16. Churches compete with Satan to win the souls of the unsaved.

17. The purpose of Sunday School is to equip people for ministry through knowledge of the Bible and its teachings.

18. Churches should be Christ driven.

19. Church conflict is bad only when it fails to produce constructive results that enable the church to better serve Christ.

20. Churches should do as much as possible for Christ.

                        The Balanced Church












The above illustration depicts four major categories of activities critical to the church’s mission. They are based on combinations of inreach versus outreach and fellowship versus equipping. The spiritually healthy church maintains a reasonable balance among the four types of activities, resulting in four "boxes" of approximately the same size.

Body-building activities (inreach plus fellowship, such as Sunday School and recreational events) promote membership bonding and congregational unit Visitation also has a strong fellowship component but with an emphasis on outreach (primarily to church visitors and newcomers). Lay leaders can be equipped to minister internally (through Sunday School, counseling, youth work, and administration) or externally (through evangelism and community service).

Churches may have difficulty balancing activities in all four boxes because only so much time, energy, funding, and leadership are available to go around. Although a perfect balance among the boxes never can be attained, healthy churches nevertheless strive to attain excellence in all four areas over a period of time. They take all four areas seriously and make sure the boxes remain somewhat proportional in size.

Churches plagued with the malaise of "cultural Christianity" tend to overdo inreach and fellowship, as members (often at the staff’s initiative) spend most of their time serving themselves. The bodybuilding box becomes disproportionately large, while the right-hand boxes (evangelism, discipling, and equipping members for outreach) shrink and atrophy.

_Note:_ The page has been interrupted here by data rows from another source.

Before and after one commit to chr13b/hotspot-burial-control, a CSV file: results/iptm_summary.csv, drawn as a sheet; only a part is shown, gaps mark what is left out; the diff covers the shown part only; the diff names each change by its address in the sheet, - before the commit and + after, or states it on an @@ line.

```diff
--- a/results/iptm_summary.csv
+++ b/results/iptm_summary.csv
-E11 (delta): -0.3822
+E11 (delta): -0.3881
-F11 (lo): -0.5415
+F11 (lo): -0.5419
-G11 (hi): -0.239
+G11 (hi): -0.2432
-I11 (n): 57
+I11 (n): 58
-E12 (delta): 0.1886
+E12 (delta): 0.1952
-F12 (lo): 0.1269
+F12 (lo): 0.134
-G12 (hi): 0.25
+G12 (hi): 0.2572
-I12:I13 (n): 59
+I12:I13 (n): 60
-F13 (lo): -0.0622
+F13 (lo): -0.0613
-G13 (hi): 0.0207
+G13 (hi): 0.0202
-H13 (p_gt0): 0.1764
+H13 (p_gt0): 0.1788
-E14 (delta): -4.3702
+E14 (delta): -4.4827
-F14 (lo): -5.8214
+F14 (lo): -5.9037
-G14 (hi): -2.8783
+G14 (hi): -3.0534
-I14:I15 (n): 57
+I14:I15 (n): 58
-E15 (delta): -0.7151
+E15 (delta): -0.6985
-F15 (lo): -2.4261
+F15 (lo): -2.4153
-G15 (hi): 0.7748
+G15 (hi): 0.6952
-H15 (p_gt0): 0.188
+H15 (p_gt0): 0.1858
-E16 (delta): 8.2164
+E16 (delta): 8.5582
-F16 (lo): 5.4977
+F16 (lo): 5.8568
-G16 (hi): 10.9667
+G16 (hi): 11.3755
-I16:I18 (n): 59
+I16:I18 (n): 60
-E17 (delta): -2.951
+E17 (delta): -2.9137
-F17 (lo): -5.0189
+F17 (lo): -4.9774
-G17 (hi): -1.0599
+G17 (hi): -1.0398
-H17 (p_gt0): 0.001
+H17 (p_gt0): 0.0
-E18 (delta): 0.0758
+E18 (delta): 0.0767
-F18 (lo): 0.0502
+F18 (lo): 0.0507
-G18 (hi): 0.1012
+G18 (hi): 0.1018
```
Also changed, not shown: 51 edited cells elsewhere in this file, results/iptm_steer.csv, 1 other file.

No church can break out of the pattern of cultural Christianity unless its leaders want it to happen. Leaders constantly must challenge the congregation to reach out, evangelize, sacrifice, and pray. Their commitment to outreach must be strong enough to keep the church from turning inward and becoming insulated. Volunteers must be trained, motivated, and mobilized to share their faith, invite friends to church, and follow up on new believers.

Spiritually healthy churches remain faithful to the basics: corporate prayer, witnessing, discipling, Bible study, and training. All programs and activities are built on these basics.

Energy comes to the local church through the Holy Spirit in the forms of prayer, revival, and servanthood. The more Christians serve, the more energy they get for loving. The more we reach out, the more we want to reach out.

Perhaps we have hit on the key principle for spiritual health in the local church. The closer we reside with God, the closer He resides with us. The godly church ultimately will be a spiritually balanced church.


 Some of the more common signs of cultural Christianity (unbalanced mission) in the church are:

1. Time for recreation and fun events but little time for evangelism and follow-up on new believers.

2. "Show-biz" worship in which staff members are expected to perform at higher and higher levels of competence.

3. Lack of congregational unity reflected by staff and ministry leaders fiercely competing for budget funding, volunteers, and priority on the church calendar.

4. People’s unwillingness to change and be flexible.

5. A drop in baptisms.

6. A drop in the number of church visitors and new members.

7. Anemic corporate prayer.

In short, churches become unbalanced when their members want to be served more than they want to serve. They begin to view the church as just another "consumer product" designed to serve them and to cater to their needs.